Outputs from the control unit can be connected to an audible or visual alarm to alert the operator to "go" or "no go" result. In addition, the control unit can be linked with the PLC governing the assembly line. If a riveting inconsistency is severe enough, the control unit can signal the PLC to shut off air to the tool and stop the line until a supervisor accepts or rejects the assembly in question.
In addition, the control unit maintains aggregate data on the riveting process, and this data can be downloaded to a PC for statistical limited analysis.
Riveting tools with process monitoring technology work with most sizes and styles of blind rivets. However, the technology does not yet lend itself for use with "load-spreading" rivets, because the setting process for these rivets is more difficult to quantify. Instead of collapsing, like most rivets, the body of this rivet splits and folds into three legs, or petals, forming a large, load-bearing surface on the blind side of the assembly.

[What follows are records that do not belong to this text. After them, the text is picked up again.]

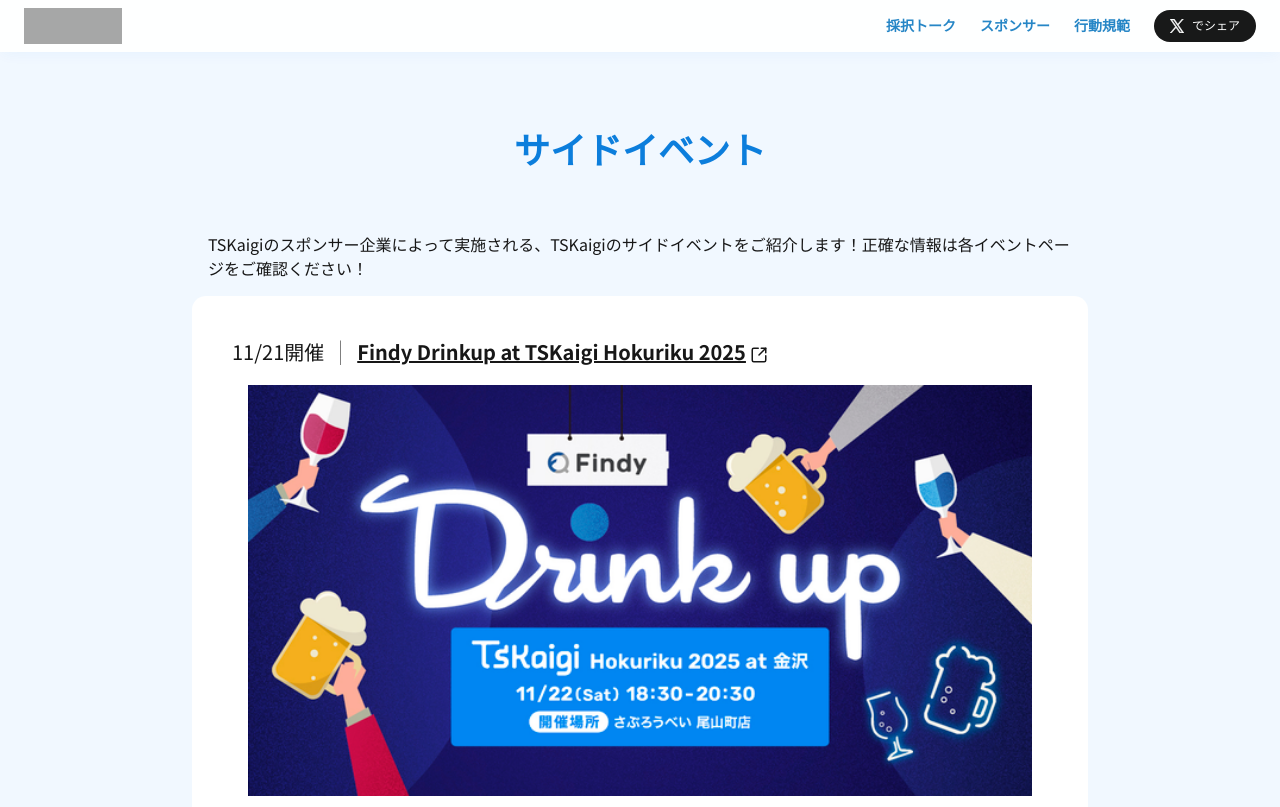
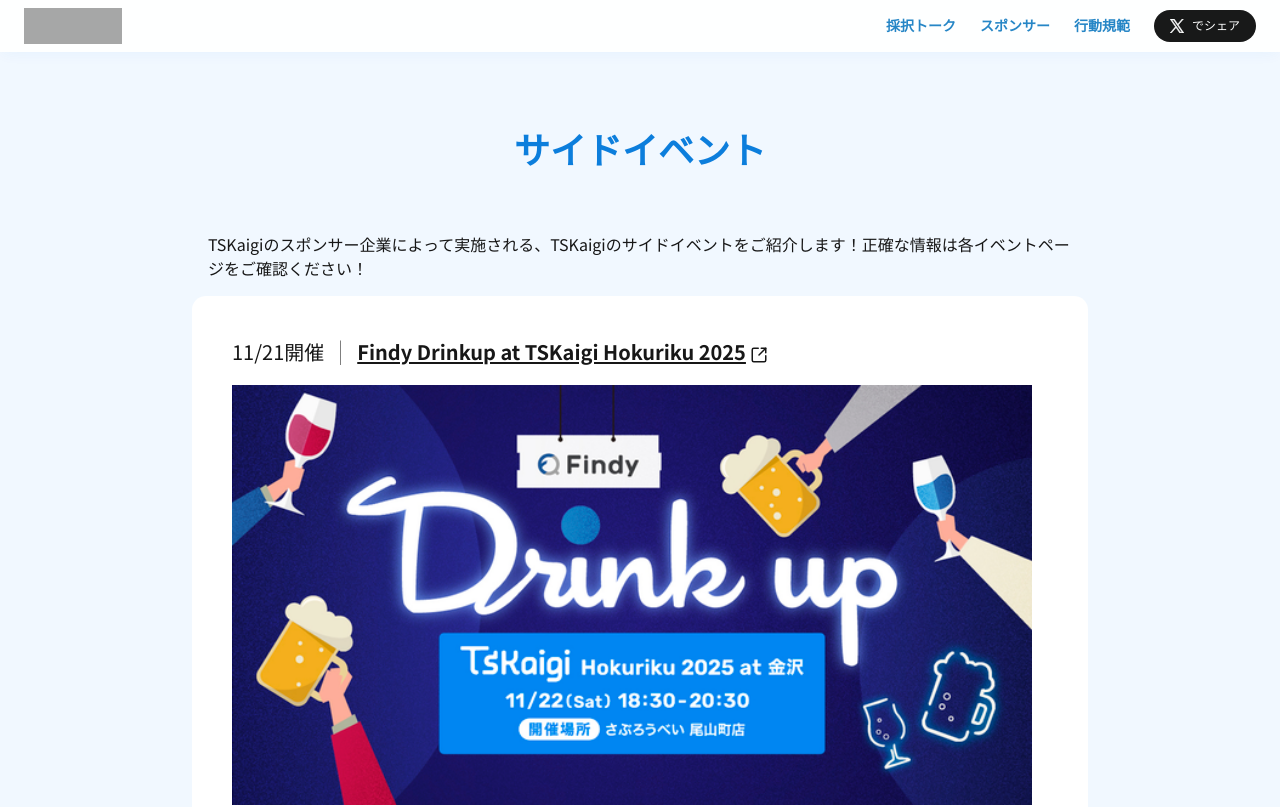
Before and after one commit to tskaigi/hokuriku-web-site, a Next.js app: page /side-events in a window 1280 px wide. Shown: the top 807 px of the page. Built offline with nearby package versions, Linux system fonts and the light colour scheme; grey boxes are pictures that could not be loaded.

Commit message:
fix: update design

```diff
--- a/src/app/side-events/page.tsx
+++ b/src/app/side-events/page.tsx
@@ -23,7 +23,7 @@ const Page = () => {
               <a
                 target="_blank"
                 rel="noopener noreferrer"
-                className="underline hover:no-underline"
+                className="underline underline-offset-2 hover:no-underline"
                 href="https://findy.connpass.com/event/374040/"
               >
                 Findy Drinkup at TSKaigi Hokuriku 2025
@@ -33,7 +33,7 @@ const Page = () => {
           </div>
 
           {/* サムネイル */}
-          <div className="md:px-4">
+          <div>
             <Image
               src="/sideEvents/findy-drinkup.png"
               alt="Findy Drinkup at TSKaigi Hokuriku 2025 at 金沢 11/2 (Sat) 18:30 - 20:30 開催場所 さぶろうべい尾山町店"
```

Besides measuring setting force, the process monitoring system can also count the number of rivets installed at a station. If the assembly requires five rivets, the system won't release the assembly until five rivets have been installed.
Riveting tools with process monitoring are already paying dividends for several automotive suppliers. For example, a manufacturer of automotive seating uses 5/32-inch rivets to attach a center console assembly to a support frame. Though the fasteners work well, the company found that the occasional assembly would contain a rattling rivet. These loose rivets did not effect the performance of the assembly, but rattles are, of course, taboo to automotive OEMs.
Through process monitoring, the company discovered that a 1/8-inch rivet would sporadically find its way into a batch of 5/32-inch rivets. Such a minute difference in size is virtually impossible for a person to detect, but the process monitoring system detected it easily.